*Action item:* Line by line, copy the entries exactly, excluding the pictures.
==================================================
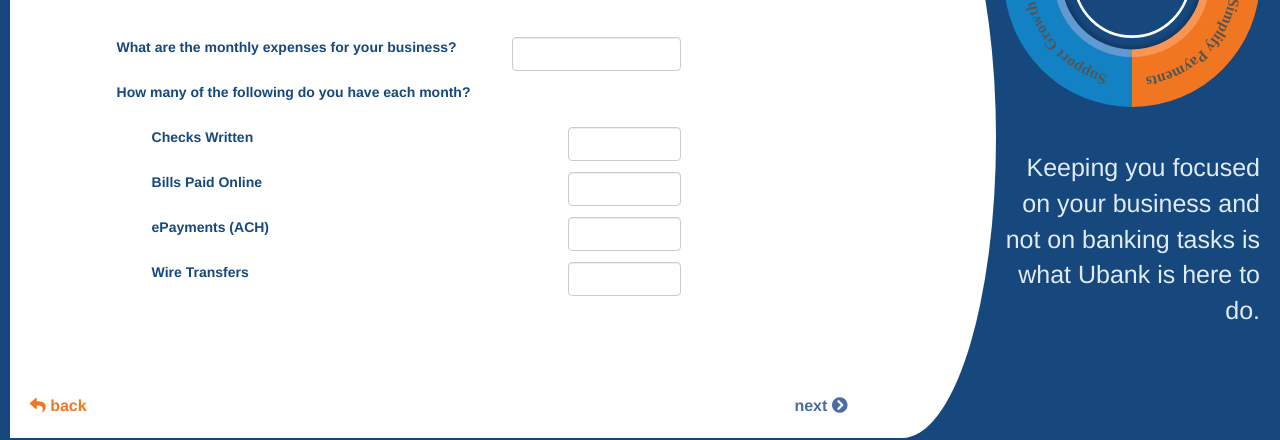
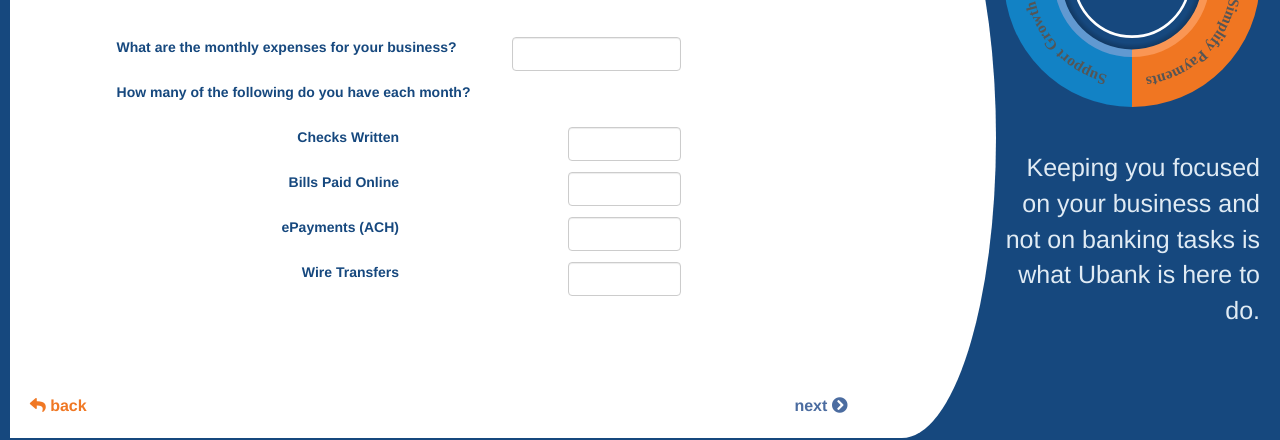
Before and after one commit to deepakkoirala/ubank, a plain HTML site: page index.html in a window 1280 px wide. Both pictures are taken after a click on the element "next". Shown: the part 172-612 px from the top of the page. Drawn offline with nearby package versions, Linux system fonts and the light colour scheme; some packages are replaced by stand-ins of ours.

Commit message:
change align

```diff
--- a/css/style.css
+++ b/css/style.css
@@ -75,6 +75,8 @@ form {
 }
 .margleft label {
     padding-left: 35px;
+    width: 50%;
+    text-align: right;
 }
 .margleft .form-control {
     width: 20%;
```
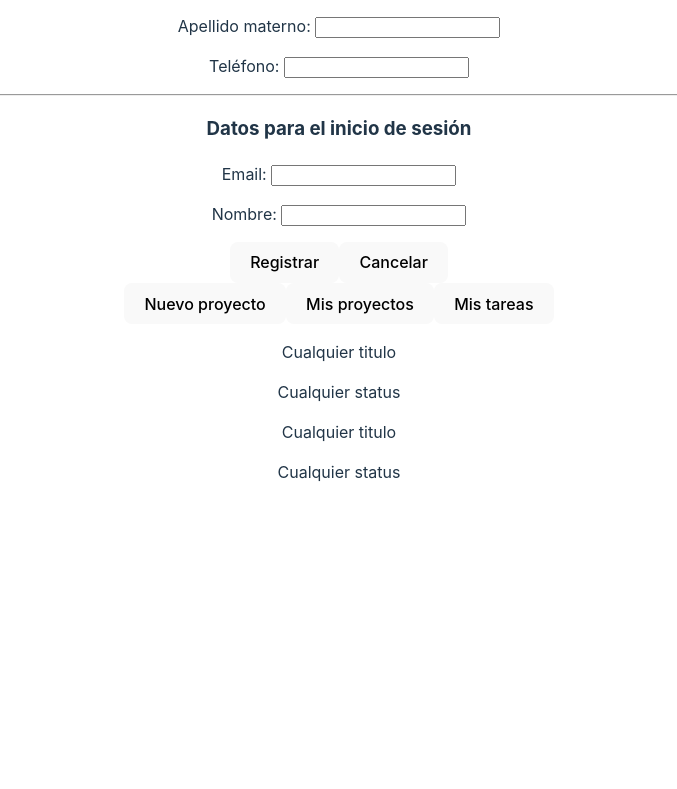
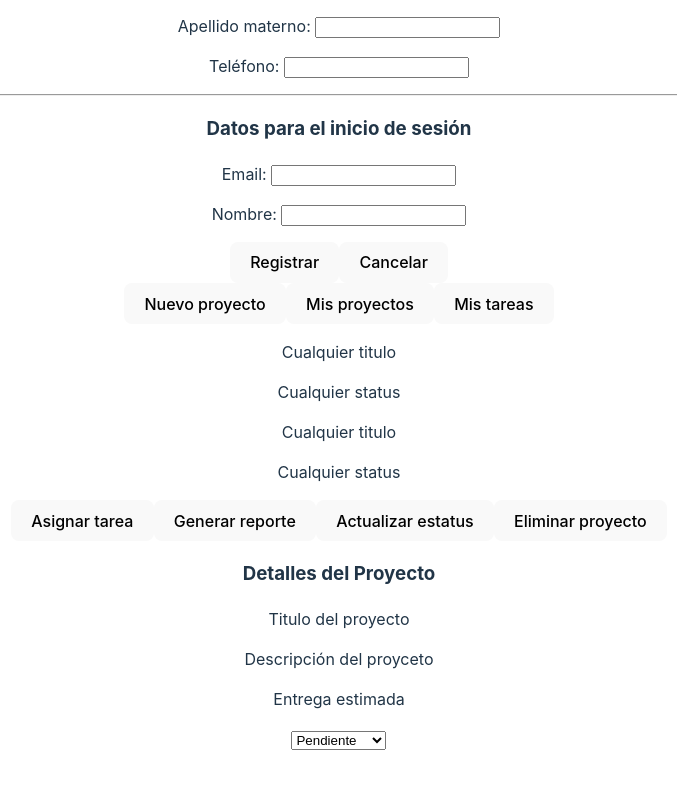
Before and after one commit to SayulRamirez/Gestor-de-tareas---UI---React, a React (Vite) app: page / in a window 1280 px wide. Shown: the part 817-1606 px from the top of the page, without its empty margins (301-978 px from the left). Before the commit the page ends 1381 px from the top, so only its background shows below. Built offline with nearby package versions, Linux system fonts and the light colour scheme.

Commit message:
Add: componente Project

```diff
--- a/src/App.jsx
+++ b/src/App.jsx
@@ -5,6 +5,7 @@ import {Login} from "./components/Login.jsx";
 import {Register} from "./components/Register.jsx";
 import {Main} from "./components/Main.jsx";
 import {NewProject} from "./components/NewProject.jsx";
+import {Project} from "./components/Project.jsx";
 
 function App() {
   //const [count, setCount] = useState(0)
@@ -17,6 +18,7 @@ function App() {
           <Login login/>
           <Register register/>
           <Main main/>
+          <Project project/>
       </div>
     </>
   )
```
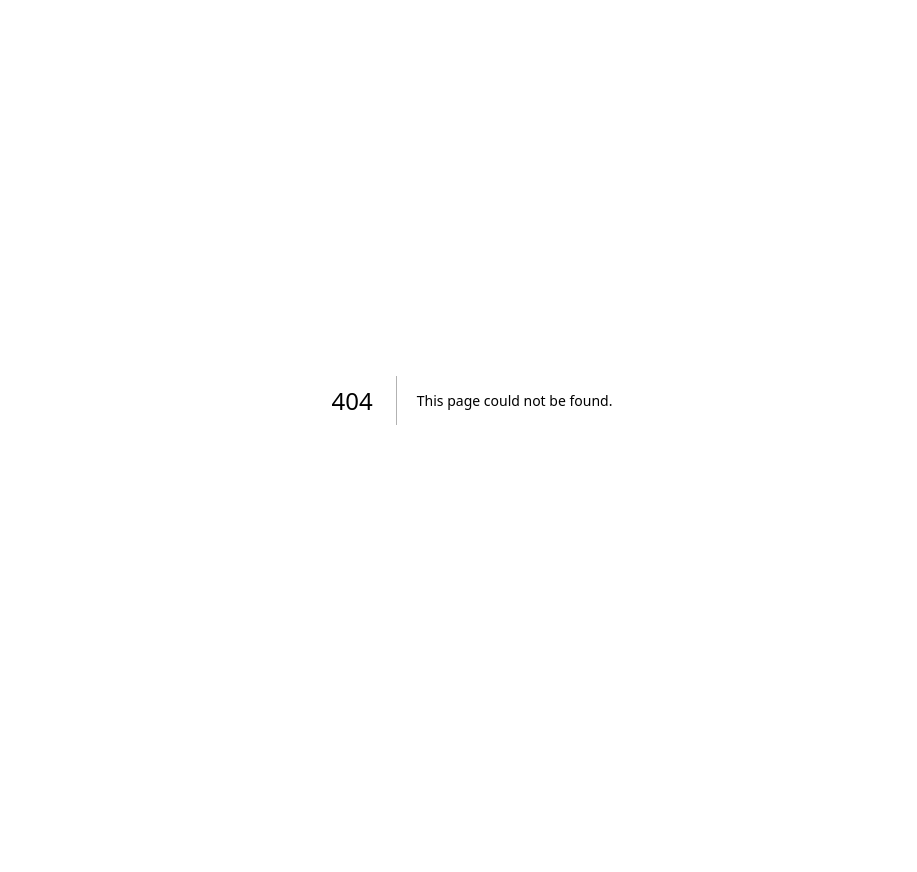
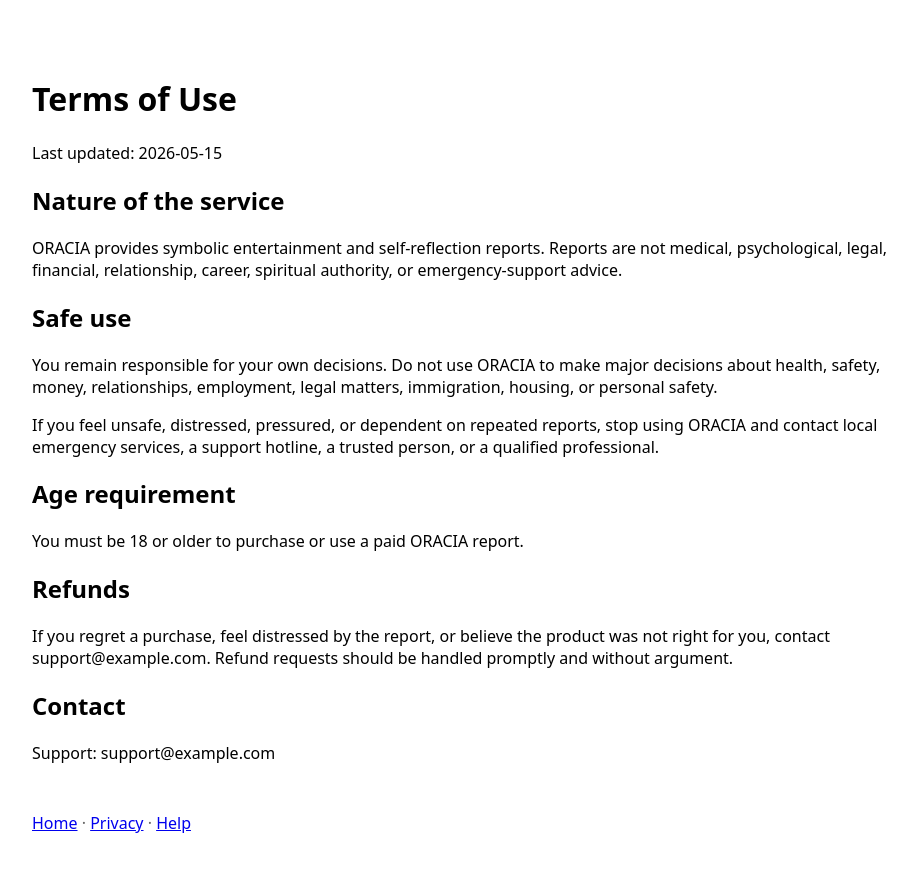
Before and after one commit to zaykamazuykama-wq/zaykamazuykama-wq-oracia-production-mvp, a Next.js app: page /terms in a window 1280 px wide. Before the commit this address had no page. Shown: the top 872 px of the page, without its empty margins (168-1085 px from the left). Before the commit the page ends 800 px from the top, so only its background shows below. Built offline with nearby package versions, Linux system fonts and the light colour scheme.

Commit message:
Add terms page with safe-use policy

```diff
--- /dev/null
+++ b/app/terms/page.tsx
@@ -0,0 +1,40 @@
+export default function TermsPage() {
+  return (
+    <main style={{ fontFamily: 'system-ui, sans-serif', padding: 48, maxWidth: 880, margin: '0 auto' }}>
+      <h1>Terms of Use</h1>
+      <p>Last updated: 2026-05-15</p>
+
+      <h2>Nature of the service</h2>
+      <p>
+        ORACIA provides symbolic entertainment and self-reflection reports. Reports are not medical,
+        psychological, legal, financial, relationship, career, spiritual authority, or emergency-support advice.
+      </p>
+
+      <h2>Safe use</h2>
+      <p>
+        You remain responsible for your own decisions. Do not use ORACIA to make major decisions about health,
+        safety, money, relationships, employment, legal matters, immigration, housing, or personal safety.
+      </p>
+      <p>
+        If you feel unsafe, distressed, pressured, or dependent on repeated reports, stop using ORACIA and contact
+        local emergency services, a support hotline, a trusted person, or a qualified professional.
+      </p>
+
+      <h2>Age requirement</h2>
+      <p>You must be 18 or older to purchase or use a paid ORACIA report.</p>
+
+      <h2>Refunds</h2>
+      <p>
+        If you regret a purchase, feel distressed by the report, or believe the product was not right for you,
+        contact support@example.com. Refund requests should be handled promptly and without argument.
+      </p>
+
+      <h2>Contact</h2>
+      <p>Support: support@example.com</p>
+
+      <footer style={{ marginTop: 48, color: '#666' }}>
+        <a href="/">Home</a> · <a href="/privacy">Privacy</a> · <a href="/help">Help</a>
+      </footer>
+    </main>
+  );
+}
```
==================================================
*Expected answer:*
Before and after one commit to deepakkoirala/ubank, a plain HTML site: page index.html in a window 1280 px wide. Both pictures are taken after a click on the element "next". Shown: the part 172-612 px from the top of the page. Drawn offline with nearby package versions, Linux system fonts and the light colour scheme; some packages are replaced by stand-ins of ours.

Commit message:
change align

```diff
--- a/css/style.css
+++ b/css/style.css
@@ -75,6 +75,8 @@ form {
 }
 .margleft label {
     padding-left: 35px;
+    width: 50%;
+    text-align: right;
 }
 .margleft .form-control {
     width: 20%;
```
Before and after one commit to SayulRamirez/Gestor-de-tareas---UI---React, a React (Vite) app: page / in a window 1280 px wide. Shown: the part 817-1606 px from the top of the page, without its empty margins (301-978 px from the left). Before the commit the page ends 1381 px from the top, so only its background shows below. Built offline with nearby package versions, Linux system fonts and the light colour scheme.

Commit message:
Add: componente Project

```diff
--- a/src/App.jsx
+++ b/src/App.jsx
@@ -5,6 +5,7 @@ import {Login} from "./components/Login.jsx";
 import {Register} from "./components/Register.jsx";
 import {Main} from "./components/Main.jsx";
 import {NewProject} from "./components/NewProject.jsx";
+import {Project} from "./components/Project.jsx";
 
 function App() {
   //const [count, setCount] = useState(0)
@@ -17,6 +18,7 @@ function App() {
           <Login login/>
           <Register register/>
           <Main main/>
+          <Project project/>
       </div>
     </>
   )
```
Before and after one commit to zaykamazuykama-wq/zaykamazuykama-wq-oracia-production-mvp, a Next.js app: page /terms in a window 1280 px wide. Before the commit this address had no page. Shown: the top 872 px of the page, without its empty margins (168-1085 px from the left). Before the commit the page ends 800 px from the top, so only its background shows below. Built offline with nearby package versions, Linux system fonts and the light colour scheme.

Commit message:
Add terms page with safe-use policy

```diff
--- /dev/null
+++ b/app/terms/page.tsx
@@ -0,0 +1,40 @@
+export default function TermsPage() {
+  return (
+    <main style={{ fontFamily: 'system-ui, sans-serif', padding: 48, maxWidth: 880, margin: '0 auto' }}>
+      <h1>Terms of Use</h1>
+      <p>Last updated: 2026-05-15</p>
+
+      <h2>Nature of the service</h2>
+      <p>
+        ORACIA provides symbolic entertainment and self-reflection reports. Reports are not medical,
+        psychological, legal, financial, relationship, career, spiritual authority, or emergency-support advice.
+      </p>
+
+      <h2>Safe use</h2>
+      <p>
+        You remain responsible for your own decisions. Do not use ORACIA to make major decisions about health,
+        safety, money, relationships, employment, legal matters, immigration, housing, or personal safety.
+      </p>
+      <p>
+        If you feel unsafe, distressed, pressured, or dependent on repeated reports, stop using ORACIA and contact
+        local emergency services, a support hotline, a trusted person, or a qualified professional.
+      </p>
+
+      <h2>Age requirement</h2>
+      <p>You must be 18 or older to purchase or use a paid ORACIA report.</p>
+
+      <h2>Refunds</h2>
+      <p>
+        If you regret a purchase, feel distressed by the report, or believe the product was not right for you,
+        contact support@example.com. Refund requests should be handled promptly and without argument.
+      </p>
+
+      <h2>Contact</h2>
+      <p>Support: support@example.com</p>
+
+      <footer style={{ marginTop: 48, color: '#666' }}>
+        <a href="/">Home</a> · <a href="/privacy">Privacy</a> · <a href="/help">Help</a>
+      </footer>
+    </main>
+  );
+}
```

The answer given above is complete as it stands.